* _Exercise description_
Your response should consist of the entries below, reproduced exactly and without their images.

(Before-and-after page screenshots)
━━━━━━━━
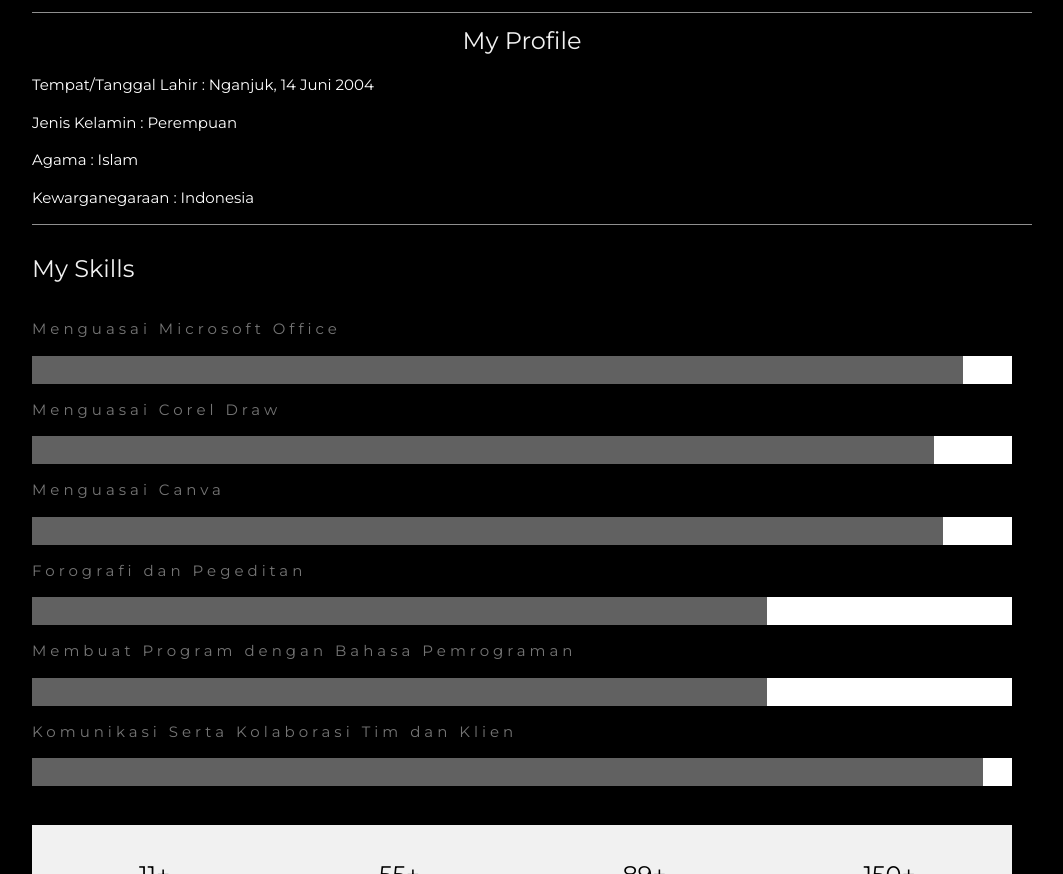
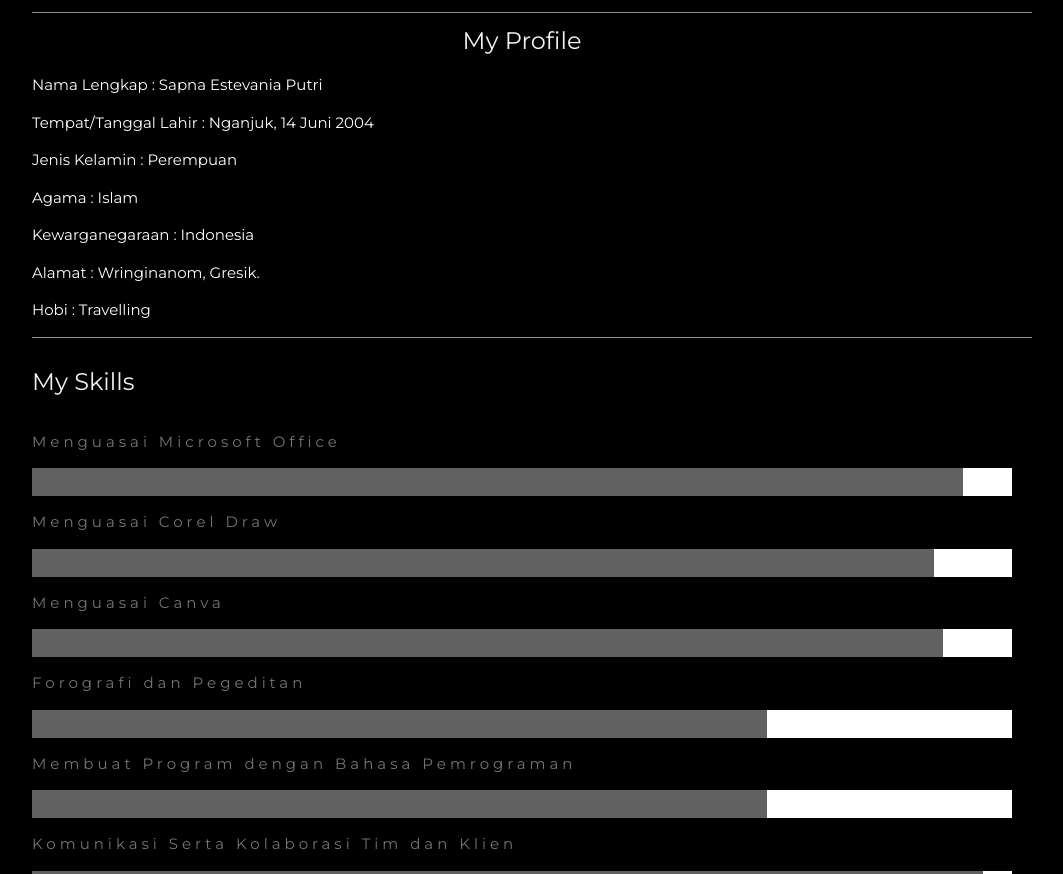
Before and after one commit to sapnastevani/cumateman, a plain HTML site: page index.html in a window 1280 px wide. Shown: the part 1049-1923 px from the top of the page, without its empty margins (178-1241 px from the left). Drawn offline with nearby package versions, Linux system fonts and the light colour scheme.

Commit message:
index.html

```diff
--- a/index.html
+++ b/index.html
@@ -79,10 +79,13 @@
 
   </div>
   <div class="w3-text-white">
-  <p>Tempat/Tanggal Lahir : Nganjuk, 14 Juni 2004</p>
+  <p>Nama Lengkap           : Sapna Estevania Putri</p>
+  <p>Tempat/Tanggal Lahir   : Nganjuk, 14 Juni 2004</p>
   <p>Jenis Kelamin          : Perempuan</p>
   <p>Agama                  : Islam</p>
   <p>Kewarganegaraan        : Indonesia</p>
+  <p>Alamat                 : Wringinanom, Gresik.</p>
+  <p>Hobi                   : Travelling</p>
   <hr style="width:1000px; margin: auto;" class="w3-opacity">
   </div>
 
```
━━━━━━━━
* _Your solution_
Before and after one commit to sapnastevani/cumateman, a plain HTML site: page index.html in a window 1280 px wide. Shown: the part 1049-1923 px from the top of the page, without its empty margins (178-1241 px from the left). Drawn offline with nearby package versions, Linux system fonts and the light colour scheme.

Commit message:
index.html

```diff
--- a/index.html
+++ b/index.html
@@ -79,10 +79,13 @@
 
   </div>
   <div class="w3-text-white">
-  <p>Tempat/Tanggal Lahir : Nganjuk, 14 Juni 2004</p>
+  <p>Nama Lengkap           : Sapna Estevania Putri</p>
+  <p>Tempat/Tanggal Lahir   : Nganjuk, 14 Juni 2004</p>
   <p>Jenis Kelamin          : Perempuan</p>
   <p>Agama                  : Islam</p>
   <p>Kewarganegaraan        : Indonesia</p>
+  <p>Alamat                 : Wringinanom, Gresik.</p>
+  <p>Hobi                   : Travelling</p>
   <hr style="width:1000px; margin: auto;" class="w3-opacity">
   </div>
 
```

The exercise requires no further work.